- How to complete this task:
Once the line holding "Next.js + React" is found in the listing below, write it out and each later line exactly, up to and including the one holding "--> RET[Recuperación híbrida".

- Data in this exercise:
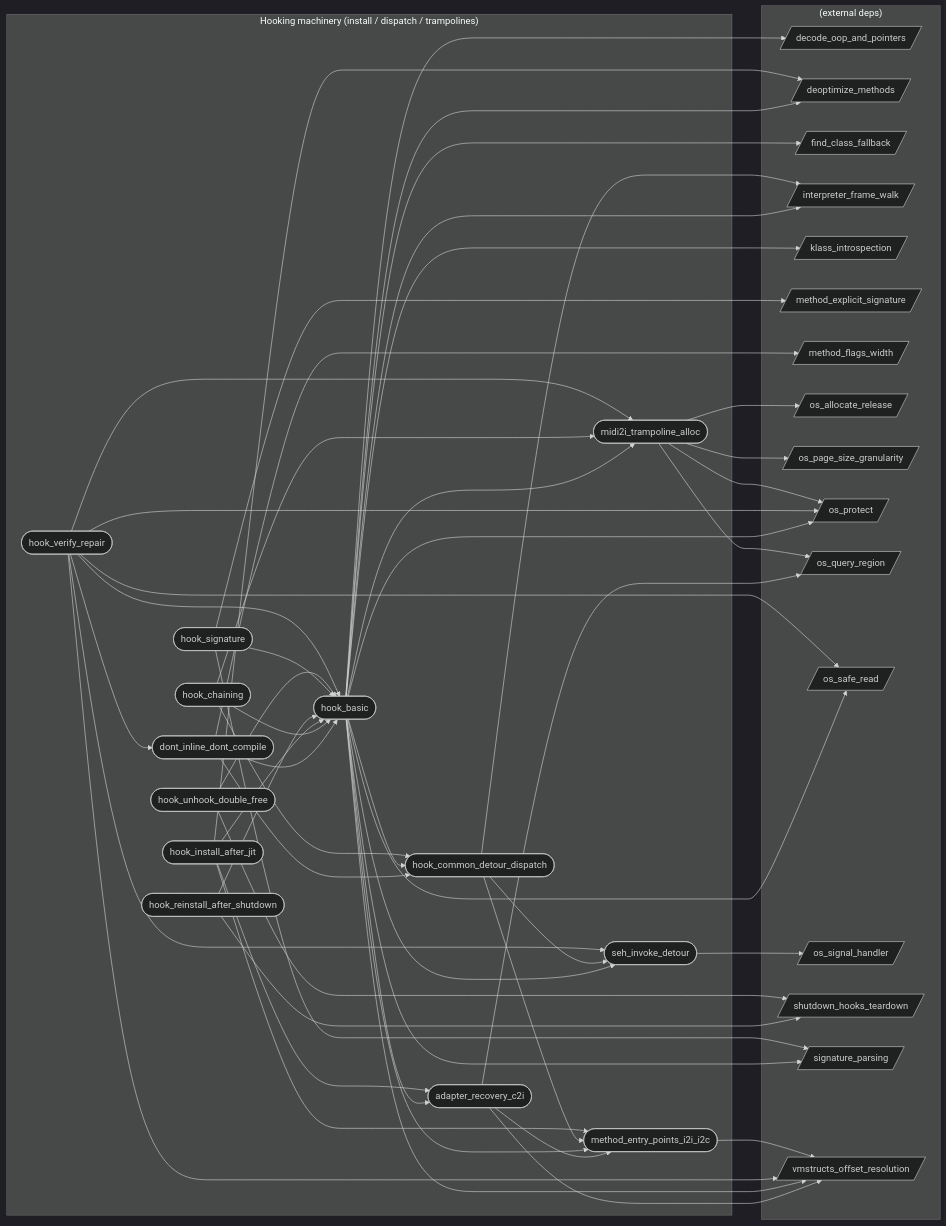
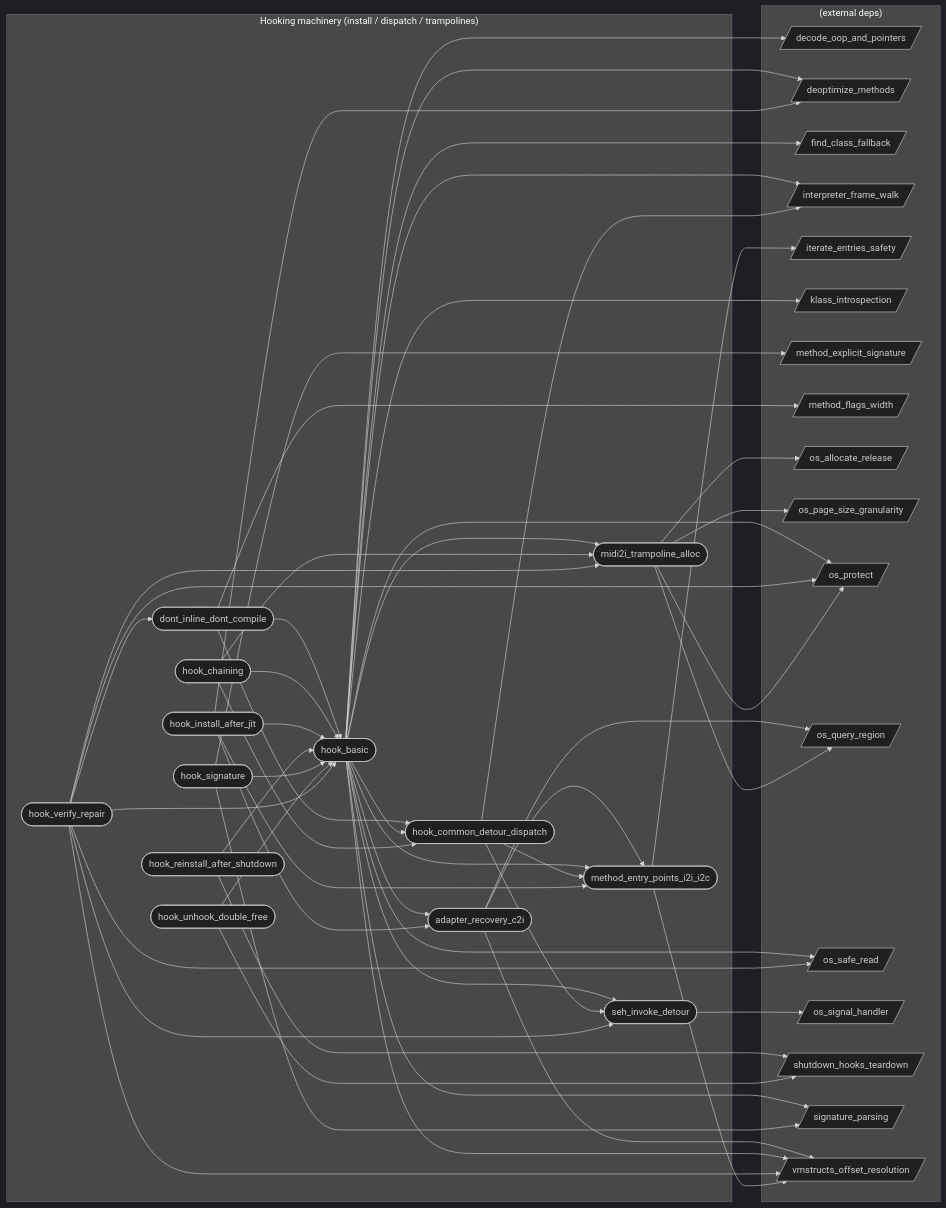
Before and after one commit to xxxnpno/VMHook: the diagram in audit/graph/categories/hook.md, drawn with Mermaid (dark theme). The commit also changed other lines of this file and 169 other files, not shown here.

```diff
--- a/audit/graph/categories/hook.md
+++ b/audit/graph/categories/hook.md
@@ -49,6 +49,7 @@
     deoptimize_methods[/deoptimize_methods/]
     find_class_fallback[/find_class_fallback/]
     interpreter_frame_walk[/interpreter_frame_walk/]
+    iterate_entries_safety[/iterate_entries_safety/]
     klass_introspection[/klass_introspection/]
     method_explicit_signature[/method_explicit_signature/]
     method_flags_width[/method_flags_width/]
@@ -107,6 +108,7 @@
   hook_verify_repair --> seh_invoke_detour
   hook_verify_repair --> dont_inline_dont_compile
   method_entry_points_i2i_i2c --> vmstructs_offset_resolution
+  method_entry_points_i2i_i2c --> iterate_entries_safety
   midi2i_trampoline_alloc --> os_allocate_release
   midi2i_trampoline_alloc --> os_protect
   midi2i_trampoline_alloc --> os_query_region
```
---
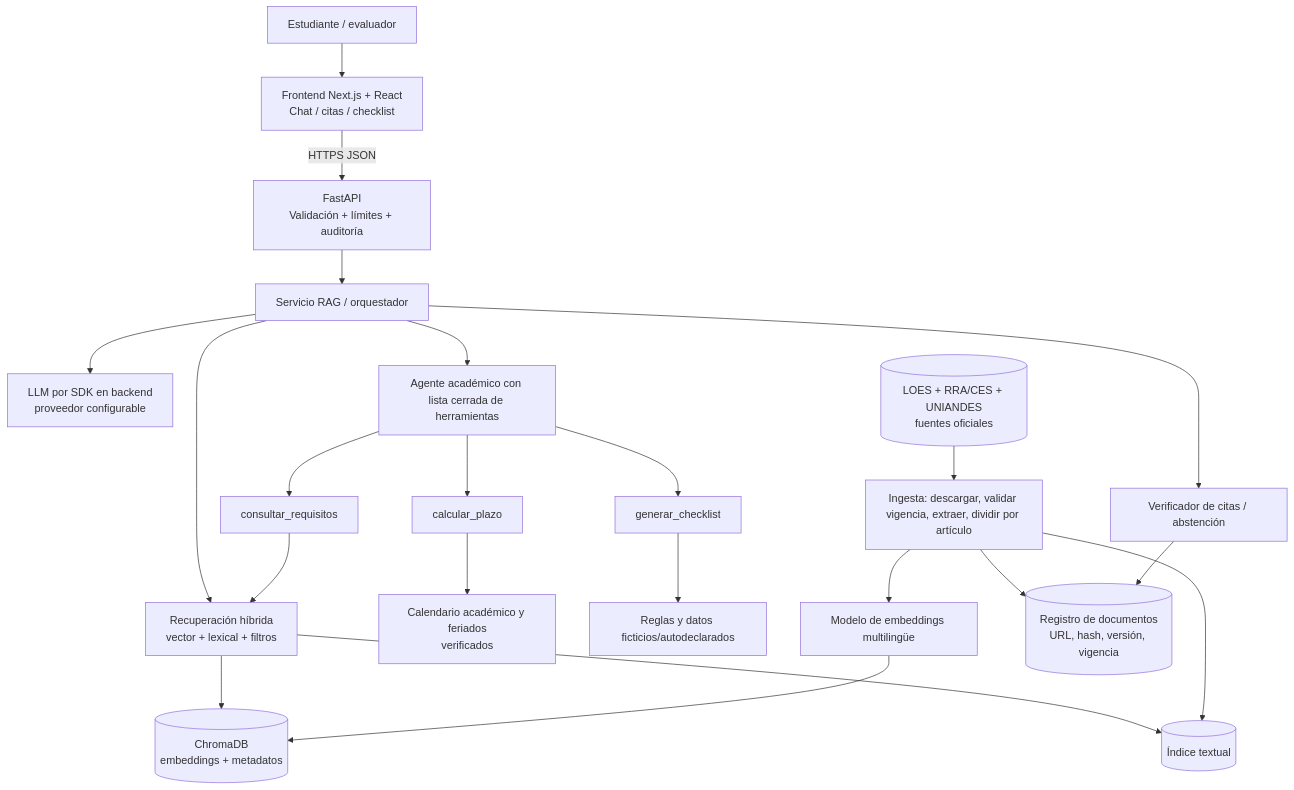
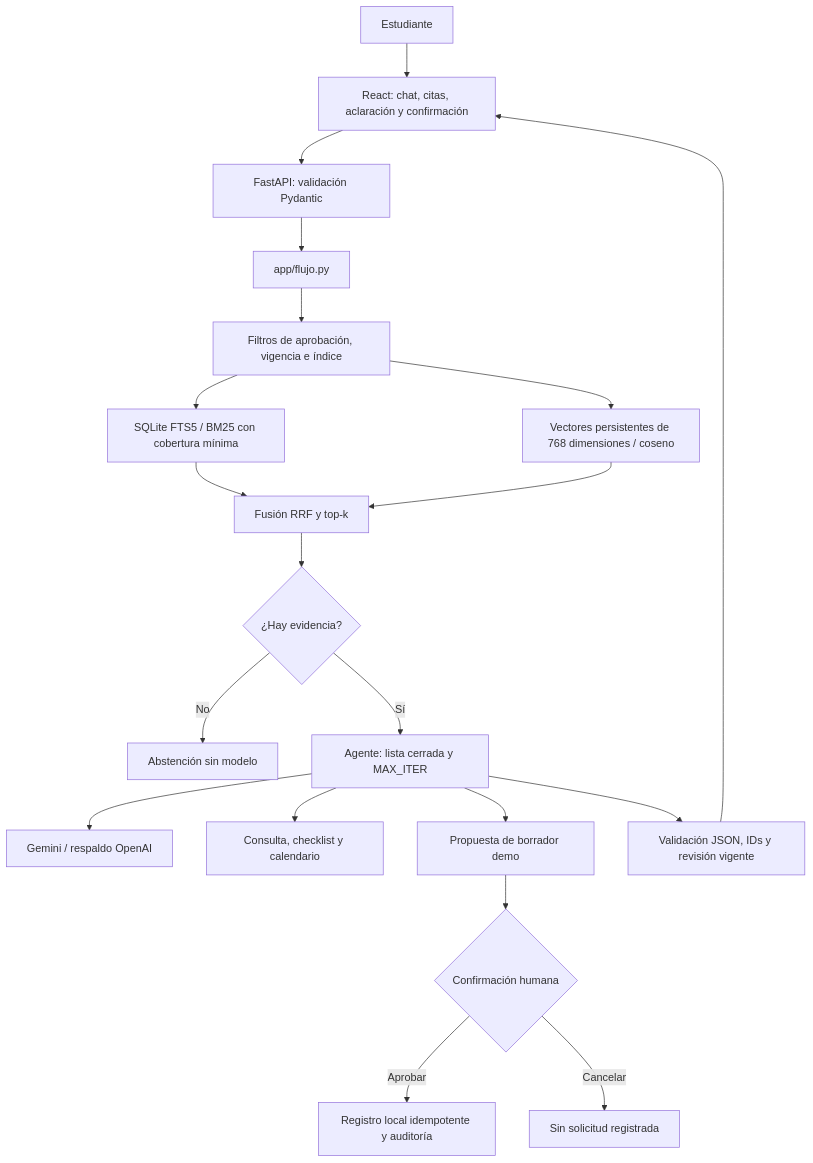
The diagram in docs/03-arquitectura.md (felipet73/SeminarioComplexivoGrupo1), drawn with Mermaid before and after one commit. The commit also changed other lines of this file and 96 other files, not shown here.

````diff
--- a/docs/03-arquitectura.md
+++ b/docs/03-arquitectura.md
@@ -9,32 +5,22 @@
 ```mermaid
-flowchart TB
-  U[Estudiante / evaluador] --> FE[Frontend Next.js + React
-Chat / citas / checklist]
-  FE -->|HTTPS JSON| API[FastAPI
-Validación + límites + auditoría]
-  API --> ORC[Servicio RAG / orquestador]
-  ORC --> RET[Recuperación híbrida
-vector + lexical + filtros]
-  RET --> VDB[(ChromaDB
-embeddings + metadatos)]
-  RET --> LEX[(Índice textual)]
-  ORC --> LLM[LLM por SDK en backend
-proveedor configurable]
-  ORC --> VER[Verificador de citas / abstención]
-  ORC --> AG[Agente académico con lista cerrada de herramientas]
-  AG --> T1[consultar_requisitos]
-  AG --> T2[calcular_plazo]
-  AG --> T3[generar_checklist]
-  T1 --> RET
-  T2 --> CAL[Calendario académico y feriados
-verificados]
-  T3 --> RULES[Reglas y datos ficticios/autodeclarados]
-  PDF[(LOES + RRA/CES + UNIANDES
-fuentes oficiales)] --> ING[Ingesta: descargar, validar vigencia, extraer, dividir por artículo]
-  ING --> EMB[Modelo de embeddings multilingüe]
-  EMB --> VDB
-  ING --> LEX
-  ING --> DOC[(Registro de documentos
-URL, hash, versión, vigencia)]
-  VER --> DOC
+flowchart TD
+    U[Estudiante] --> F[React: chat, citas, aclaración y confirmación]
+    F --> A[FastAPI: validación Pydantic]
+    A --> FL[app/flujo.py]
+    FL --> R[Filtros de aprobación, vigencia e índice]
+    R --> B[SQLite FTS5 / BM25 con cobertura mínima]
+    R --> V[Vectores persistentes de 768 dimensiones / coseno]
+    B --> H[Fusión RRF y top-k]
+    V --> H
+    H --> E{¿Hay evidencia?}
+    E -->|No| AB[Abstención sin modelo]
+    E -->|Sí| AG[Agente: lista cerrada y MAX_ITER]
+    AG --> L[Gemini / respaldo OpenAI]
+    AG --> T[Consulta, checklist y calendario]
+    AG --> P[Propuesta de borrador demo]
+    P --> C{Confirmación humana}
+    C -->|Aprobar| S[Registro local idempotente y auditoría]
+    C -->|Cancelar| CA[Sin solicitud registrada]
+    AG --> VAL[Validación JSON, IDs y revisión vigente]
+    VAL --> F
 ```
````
--
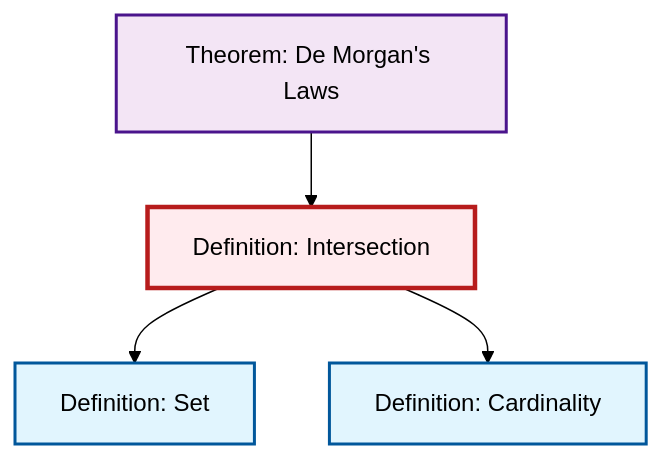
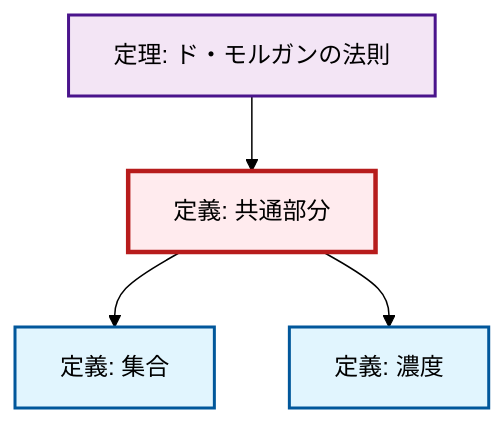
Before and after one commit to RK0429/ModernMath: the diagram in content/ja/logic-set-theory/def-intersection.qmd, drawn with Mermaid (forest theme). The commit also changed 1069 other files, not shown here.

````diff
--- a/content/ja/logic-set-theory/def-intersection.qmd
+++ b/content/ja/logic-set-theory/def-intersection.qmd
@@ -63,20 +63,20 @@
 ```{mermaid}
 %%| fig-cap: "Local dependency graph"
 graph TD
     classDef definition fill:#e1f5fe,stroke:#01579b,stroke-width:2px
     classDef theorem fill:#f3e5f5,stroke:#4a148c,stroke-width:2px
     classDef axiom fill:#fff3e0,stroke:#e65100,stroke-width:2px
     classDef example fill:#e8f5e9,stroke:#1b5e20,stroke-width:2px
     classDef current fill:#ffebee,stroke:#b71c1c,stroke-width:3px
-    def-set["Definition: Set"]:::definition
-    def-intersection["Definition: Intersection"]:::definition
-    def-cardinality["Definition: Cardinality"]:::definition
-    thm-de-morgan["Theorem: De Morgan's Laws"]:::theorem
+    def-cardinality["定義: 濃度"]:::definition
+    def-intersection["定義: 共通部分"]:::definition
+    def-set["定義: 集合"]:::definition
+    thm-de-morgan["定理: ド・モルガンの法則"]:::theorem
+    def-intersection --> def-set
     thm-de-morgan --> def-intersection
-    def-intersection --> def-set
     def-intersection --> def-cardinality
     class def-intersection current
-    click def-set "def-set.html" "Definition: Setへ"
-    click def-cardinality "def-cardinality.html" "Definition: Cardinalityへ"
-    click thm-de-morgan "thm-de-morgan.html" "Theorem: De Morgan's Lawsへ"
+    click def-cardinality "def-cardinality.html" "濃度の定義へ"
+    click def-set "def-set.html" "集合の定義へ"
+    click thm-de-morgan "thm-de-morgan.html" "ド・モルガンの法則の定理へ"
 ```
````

- Response to this exercise:
-  U[Estudiante / evaluador] --> FE[Frontend Next.js + React
-Chat / citas / checklist]
-  FE -->|HTTPS JSON| API[FastAPI
-Validación + límites + auditoría]
-  API --> ORC[Servicio RAG / orquestador]
-  ORC --> RET[Recuperación híbrida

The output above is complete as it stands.